In recent weeks, I've heard sad tales from both newbie New Yorkers and those that have been here a while and ought to know better. Tales that make me want to shake my head and say, "You did what? Seriously?"
One recent corker is the story of the 30-something mother who wheels her tyke to day care, leaves her stroller outside, unattended and unlocked -- with handbag containing wallet, smartphone, and more, right on the seat -- and is shocked upon coming out to find said handbag and stroller missing. "I was only inside a minute -- this is a safe neighborhood," she says.

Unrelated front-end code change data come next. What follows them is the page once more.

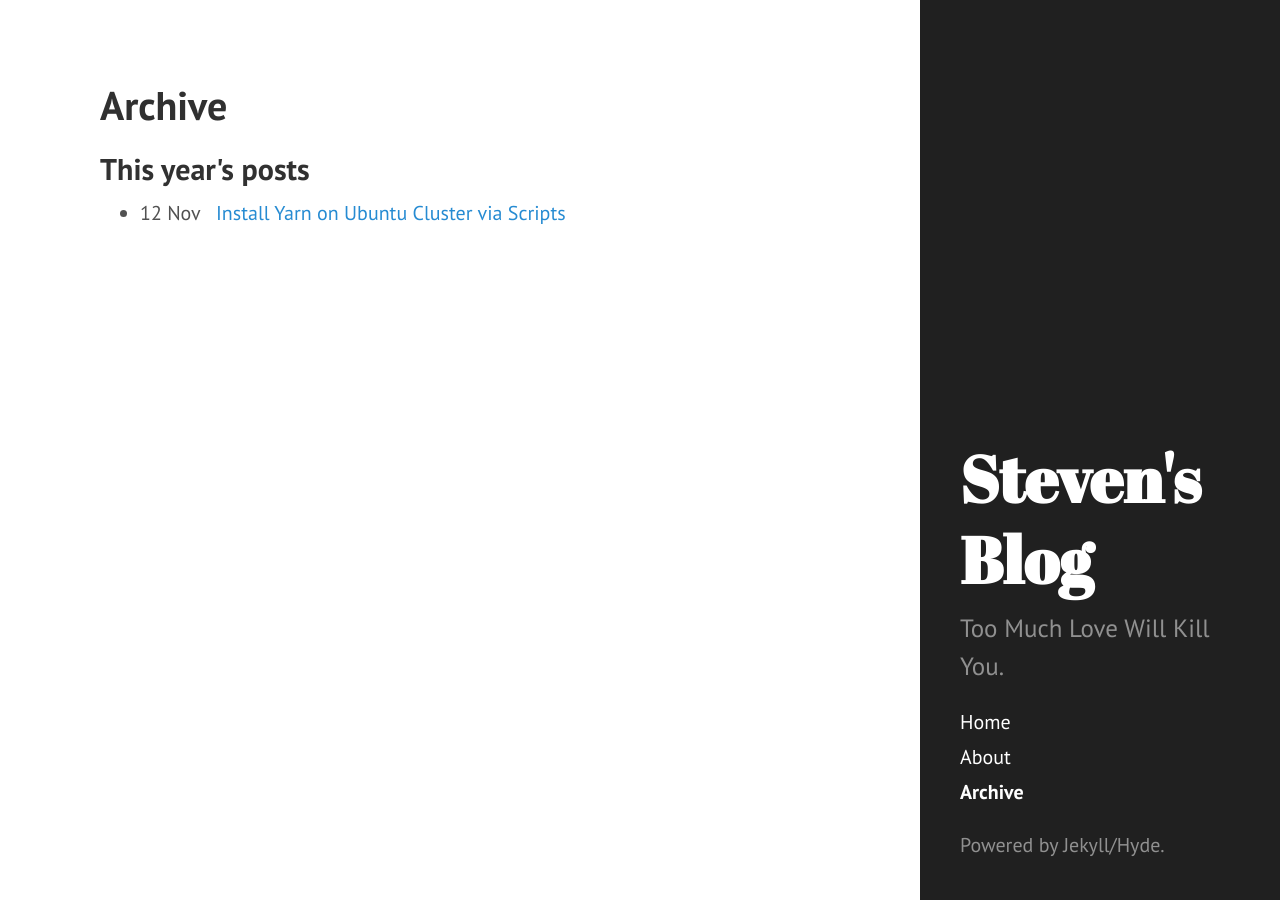
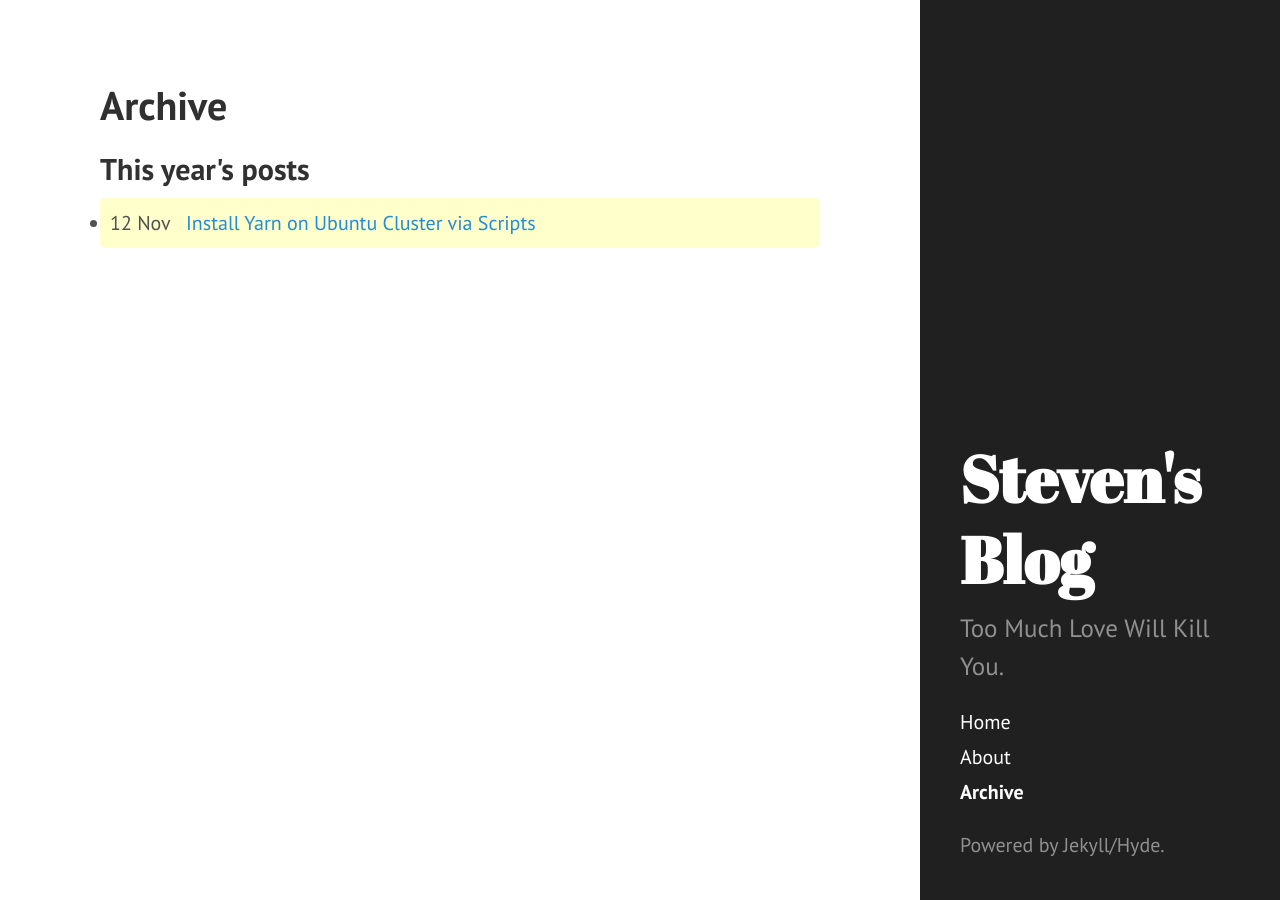
Before and after one commit to legatoo/legatoo.github.io, a Jekyll site: the page built from archive.md, in a window 1280 px wide. Built offline with Jekyll 4.4.1, drawn with Linux system fonts in a browser that asks for light colours; Markdown is read by kramdown in place of the engine named in the settings.

Commit message:
add archive page

```diff
--- a/_config.yml
+++ b/_config.yml
@@ -12,7 +12,7 @@ tagline:          '--- I know too many Stevens.'
 description:      'Too Much Love Will Kill You.'
 url:              http://legato.ninja
 baseurl:          http://legatoo.github.io/
-# baseurl:
+# baseurl:          /
 
 
 author:
--- a/public/css/hyde.css
+++ b/public/css/hyde.css
@@ -166,6 +166,17 @@ a.sidebar-nav-item:focus {
   }
 }
 
+.this{
+  -webkit-border-radius:5px;
+  -moz-border-radius:5px;
+  -ms-border-radius:5px;
+  -o-border-radius:5px;
+  border-radius:5px;
+  background-color:#ffc;
+  margin-left:0;padding:10px;
+  }#archive
+
+.this li:last-child{margin-bottom:0}
 
 
 /*
```
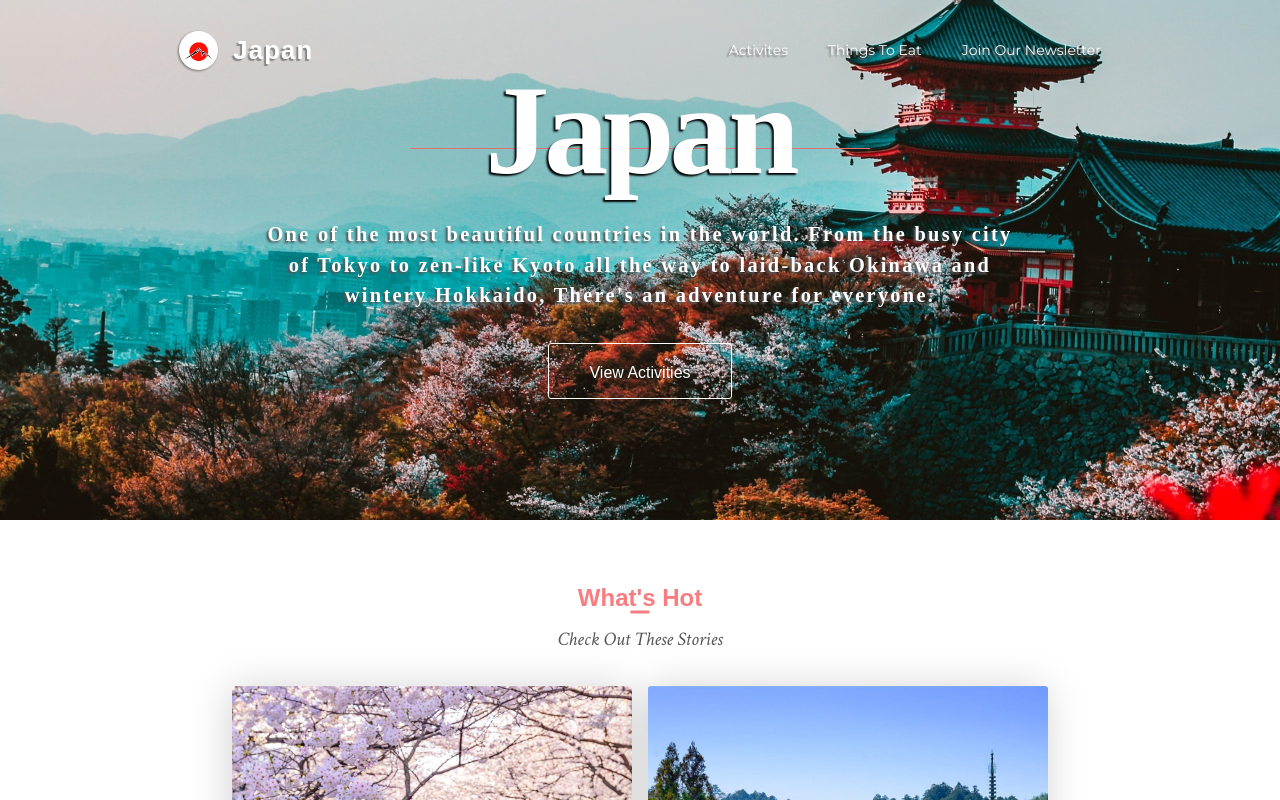
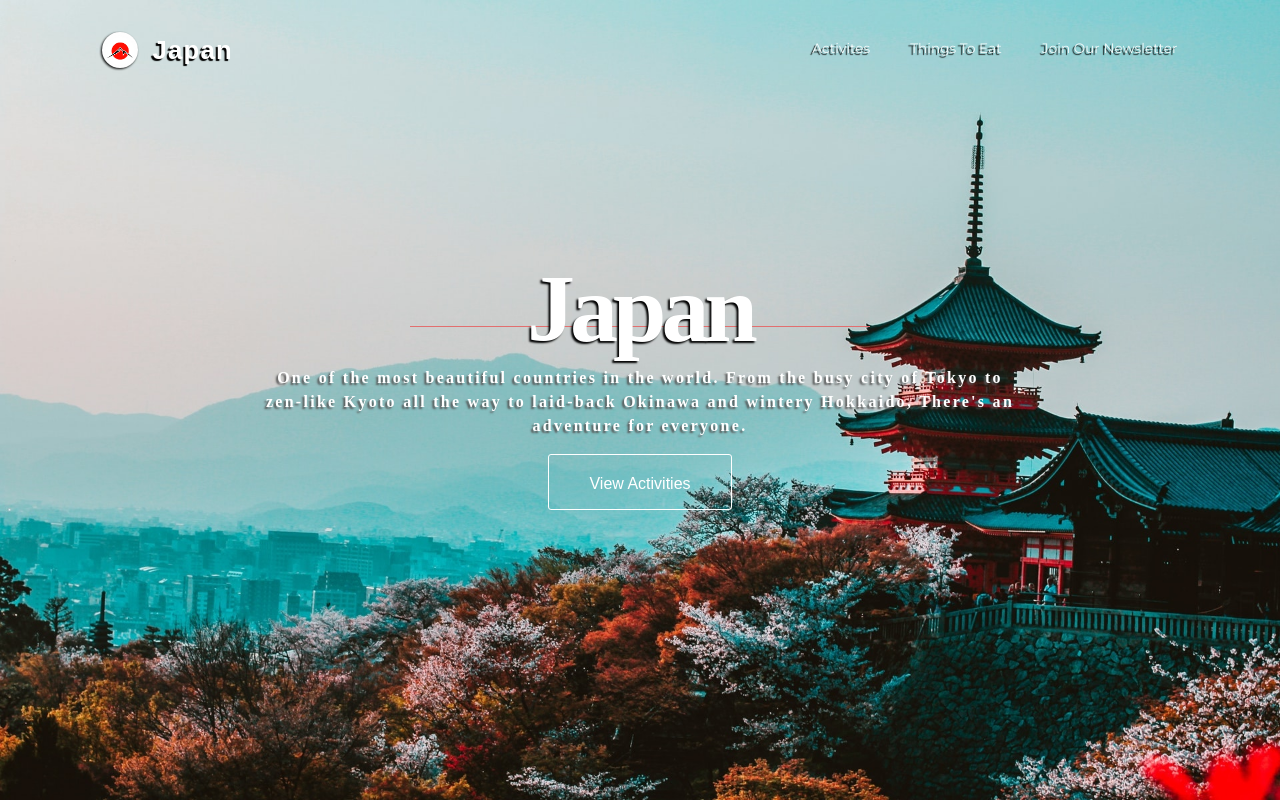
Before and after one commit to Tivler/RoadToHire-ish, a plain HTML site: page index.html in a window 1280 px wide. Shown: the top 800 px of the page. Drawn offline with nearby package versions, Linux system fonts and the light colour scheme; a web font is replaced by a local one.

Commit message:
added some more media queries to make my index more responsive

```diff
--- a/index/index.css
+++ b/index/index.css
@@ -32,6 +32,12 @@ body {
     background-size: cover;
     background-repeat: no-repeat;
     background-attachment: fixed;
+}
+
+@media only screen and (max-width: 1440px) and (max-height: 1400px) {
+    .background-image {
+        height: 100vh;
+    }
 }
 
 /* Section Divider Tags Styles ------------------------------------------------  */
@@ -69,7 +75,7 @@ body {
     position: fixed;
     top: 0;
     color: #fff;
-    height: 100px;
+    height: 6.250em;
     width: 100%;
     background-color: transparent;
     z-index: 2000;
@@ -78,22 +84,22 @@ body {
 
 .main_nav.blue {
     background-color: rgba(35, 40, 55, 0.95);
-    height: 100px;
+    height: 6.250em;
 }
 
 .logo_wrapper {
-    height: 100px;
+    height: 6.250em;
     margin-left: 14%;
     display: flex;
 }
 
 .logo_image {
-    height: 39px;
-    width: 39px;
+    height: 2.2em;
+    width: 2.2em;
     border-radius: 100%;
     align-self: center;
     margin-right: 15px;
-    filter: drop-shadow(-1px 1px 1px #777);
+    filter: drop-shadow(-1px 1px 1px #000);
 }
 
 .logo_text {
@@ -104,7 +110,7 @@ body {
     letter-spacing: 1.25px;
     line-height: 1.5;
     align-self: center;
-    text-shadow: -2px 2px 1px #888;
+    text-shadow: -2px 2px 1px #000;
     transition: .3s;
     z-index: 999;
     text-decoration: none;
@@ -112,7 +118,7 @@ body {
 
 .nav_list-wrapper {
     position: fixed;
-    height: 100px;
+    height: 6.250em;
     width: 100%;
     top: 0;
     right: 0;
@@ -120,7 +126,7 @@ body {
 }
 
 .main_nav-list {
-    height: 100px;
+    height: 6.250em;
     display: flex;
     align-items: center;
     float: right;
@@ -134,11 +140,17 @@ body {
 
 .nav_list-item {
     font-family: "Montserrat";
-    font-size: 14px;
+    font-size: .9em;
     color: #fff;
     text-decoration: none;
-    text-shadow: -2px 2px 2px #777;
-    transition: .3s
+    text-shadow: -2px 2px 1px #000;
+    transition: .3s;
+    opacity: .85;
+}
+
+.nav_list-item:hover {
+    transition: .3s;
+    opacity: 1;
 }
 
 .explore {
@@ -153,11 +165,22 @@ body {
     padding-right: 40px;
 }
 
+@media only screen and (max-width: 1980px) and (max-height: 1100px) {
+  .nav_list-wrapper {
+    margin-right: 8%;
+  }
+
+  .logo_wrapper {
+      margin-left: 8%;
+  }
+}
+
 @media only screen and (max-width: 1100px) {
     .main_nav {
         display: none;
     }
 }
+
 
 /* Main Hero Wrapper and Heading Styles ------------------------------------------------  */
 
@@ -166,7 +189,7 @@ body {
     flex-direction: column;
     justify-content: center;
     position: absolute;
-    top: 32vh;
+    top: 32.5%;
     left: 50%;
     transform: translate(-50%, -50%);
     height: 65vh;
@@ -176,7 +199,7 @@ body {
 .header_title {
     align-self: center;
     font-family: "Cambay";
-    font-size: 8em;
+    font-size: 10em;
     font-weight: 800;
     letter-spacing: -5px;
     color: #fff;
@@ -201,7 +224,7 @@ body {
     font-family: "Cambay";
     font-weight: 700;
     color: #fff;
-    font-size: 1.275em;
+    font-size: 1.375em;
     text-align: center;
     line-height: 1.5em;
     letter-spacing: 2.275px;
@@ -232,6 +255,31 @@ body {
     color: #fff;
     background-color: #e26f6f;
     border: 1px solid #e26f6f;
+}
+
+@media only screen and (max-width: 1980px) and (max-height: 1100px) {
+    .main_header {
+        top: 38;
+    }
+
+    .header_title {
+        font-size: 6em;
+    }
+
+    .header_description {
+        font-size: 1em;
+        margin-top: 2.5em;
+    }
+
+    .button {
+        margin-top: 1em;
+    }
+}
+
+@media only screen and (max-width: 1440px) {
+    .main_header {
+        top: 50%;
+    }
 }
 
 @media only screen and (max-width: 950px) {
@@ -639,6 +687,7 @@ body {
 .content_right {
     background-color: #2d3240;
     padding: 95px 100px;
+    width: 100%;
 }
 
 .content_paragraph {
@@ -715,32 +764,10 @@ body {
 
 @media only screen and (max-width: 1200px) {
     .content_right {
-        padding: 95px 100px;
-        height: 200px;
-        border-bottom: none;
-        margin-top: 2%;
+       display: none;
     }
 
     .content_button {
-        display: none;
-    }
-}
-
-@media only screen and (max-width: 1100px) {
-    .content_right {
-        padding: 95px 100px;
-        height: 200px;
-        border-bottom: none;
-        background-color: #00a8b3;
-    }
-
-    .content_button {
-        display: inline;
-    }
-}
-
-@media only screen and (max-width: 525px) {
-    .content_right {
         display: none;
     }
 }
@@ -841,9 +868,3 @@ body {
     font-size: 75%;
     opacity: 0.7;
 }
-
-@media only screen and (max-width: 1100px) {
-    #footer {
-        display: none;
-    }
-}
```
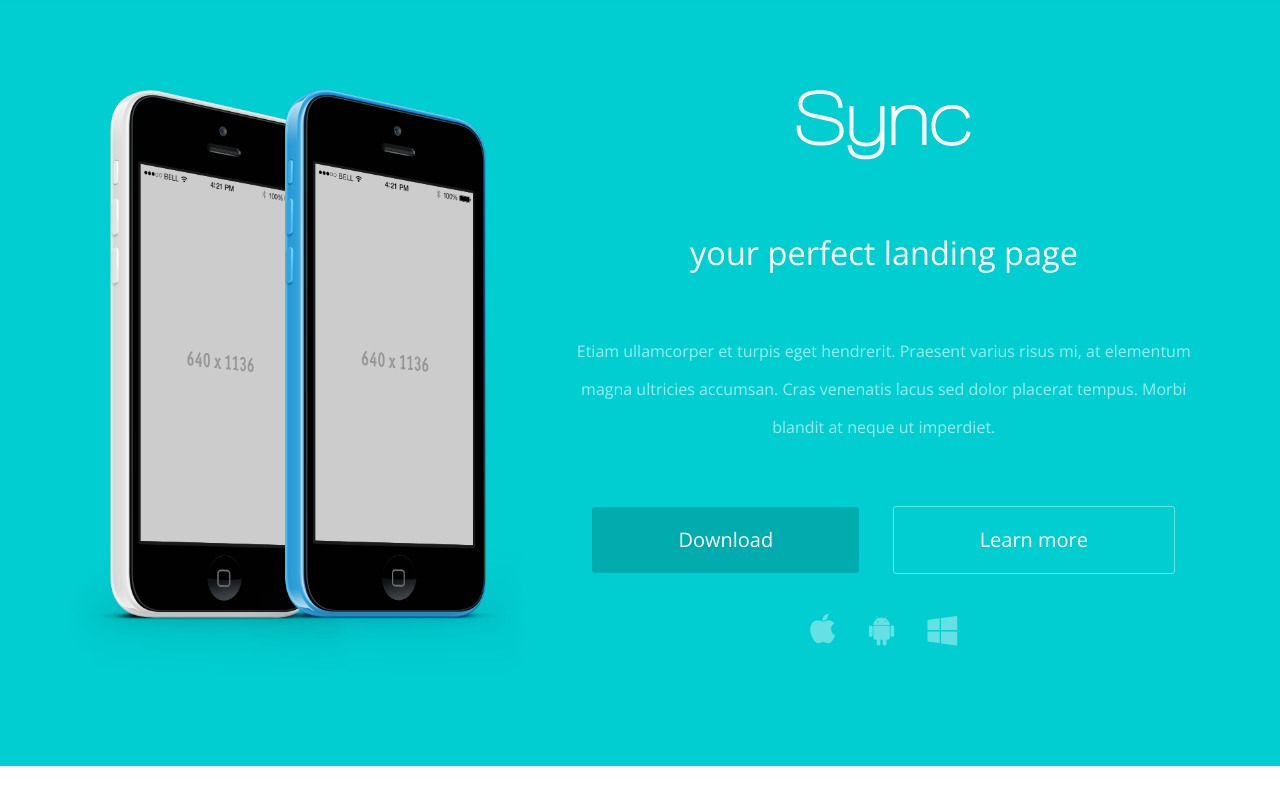
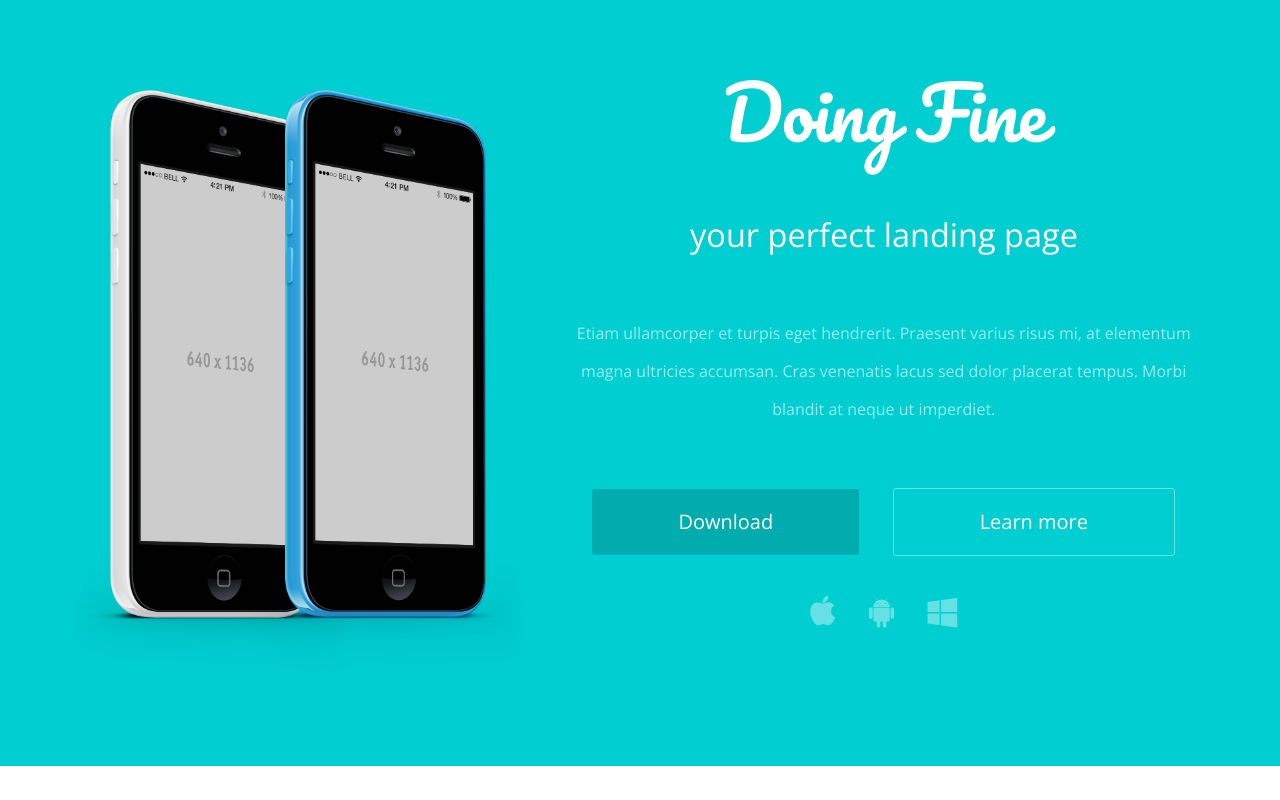
Before and after one commit to doingfine/doingfine.github.io, a plain HTML site: page index.html in a window 1280 px wide. Shown: the top 800 px of the page. Drawn offline with nearby package versions, Linux system fonts and the light colour scheme.

Commit message:
Add Pacifico Font, Landing H1

```diff
--- a/css/custom.css
+++ b/css/custom.css
@@ -10,3 +10,9 @@ Version: 1.0
 */
 
 /* Drop your custom css here! */
+
+#logo a {
+  font-size: 72px;
+  font-family: 'Pacifico', cursive;
+  color: white;
+}
--- a/index.html
+++ b/index.html
@@ -48,6 +48,7 @@
 
     <!-- Google fonts -->
     <link href='http://fonts.googleapis.com/css?family=Open+Sans:300italic,400italic,600italic,700italic,800italic,400,300,600,700,800&amp;subset=latin,cyrillic-ext,greek-ext,greek,vietnamese,latin-ext,cyrillic' rel='stylesheet' type='text/css'>
+    <link href='http://fonts.googleapis.com/css?family=Pacifico' rel='stylesheet' type='text/css'>
 
     <!-- Favicons -->
     <link href="img/favicon.png" rel="shortcut icon">
@@ -109,9 +110,7 @@
 
                         <!-- start main logo -->
                         <h1 id="logo">
-                            <a href="#">
-                                <img src="img/logo.png" alt="Sync" title="Sync">
-                            </a>
+                            <a href="#">Doing Fine</a>
                         </h1>
                         <!-- end main logo -->
 
```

D'oh! C'mon people! Wake up! Today's New York City is a far safer place than the Big Apple of the 1970s and 1980s. And that's great news. However, many lifelong New Yorkers have become complacent. They've let their guard down, lost their Mean Streets mojo. And some starry-eyed newcomers to the city can only see the magic of their new nabes and are far too lax (for me, anyway) in terms of safety precautions.
Fear not, however. As part of my quest to keep you safe, I've assembled this checklist of my favorite anti-crime tips. Commit them to memory. Then, focus! I don't care if it's 2013, not 1977. You're in New York City, not Candyland. Wake up!
SHOE SHOPPING: This would seem to be a no-brainer. And yet, it seems that shoe shopping and pocketbook lifting is a match made in heaven. When out shoe shopping, keep your hands (not just your eyes) on your bag at all times. Do not leave it under the seat while you're walking over to the mirror to see how those new Thierry Rabotins look. They're fab, I guarantee it.
NEW APARTMENTS: Call a licensed locksmith and change the locks. Get a drill- and pick-resistant model, not a bargain brand from a big box store. Leave the fire escape window guard on, no matter how badly it upsets your aesthetic sensibilities.
BIKES: Invest in a quality U-Lock plus cable, to secure your rear and front wheel, as well as your seat. Take all accessories with you when you lock up (yes, even for a minute). Ask your local bike store to demonstrate how to safely lock your bike. It's remarkable how many owners of four-figure bikes buy the right lock -- and use it totally wrong.
YOUR CAR: Use your head -- don't park in the neighborhood "jinx" spot. You know, the one at the end of the block where the streetlight is always out, and the sidewalk is always covered with broken auto glass. Yeah, that spot. If you can't find a spot in a well-lit place, flip some bills and throw your car in a lot for the night. It will be far cheaper than replacing broken glass, radios, and more. And please: whether you're in a lot or on the street -- take your valuables with you.
ON THE STREET: Put your smartphone in a pocket, or your bag. Those white earbuds? Change them up for something less tell-tale. Another: don't flash your killer watch when asked the time of day. Smile, say "it's about 10" (if it's around 10, that is) and keep on walking. Put your change and cards away in the store, not when you're walking out onto the street. Men: wallets in a front pocket. Women: handbags with shoulder strap, securely fastened, and positioned on the door side of the sidewalk, not the curb side. When entering your building, take a quick look around for loiterers waiting to execute the classic "push-in." And, in general, if you feel you're being followed, or endangered in any way, cross the street, stop, walk the other way, enter a store, do whatever it takes to get out of the situation.
MASS TRANSIT: On the bus queue, pay special attention to your valuables and be alert for the "bump." Two thieves -- in front and in back of you -- work in tandem to create a distraction and separate you from your wallet. During off-hours: Avoid the last car of the subway (the "party car"). If possible, sit in the middle of the car, rather than close to the doors, to avoid a quick purse snatch -- or worse. Above all else: stay awake. Yes, you, L-train person!
ATMs: Avoid on-street ATMs if possible, especially after dark. In a bank ATM area, during off hours, never be the "good guy" who lets someone in who does not have a bank card. Yeah -- no matter how well-dressed or harmless he or she looks. You know you're friendly and PC. I know you're friendly and PC. Don't worry about how you look.
Fellow New Yorkers, men and women alike, remember: Batman does not really exist, nor do Mr. Reese and Mr. Finch. New York City: it's the big leagues. No matter how safe your new (or old) neighborhood may seem, keep your wits about you, your eyes open, and use common sense.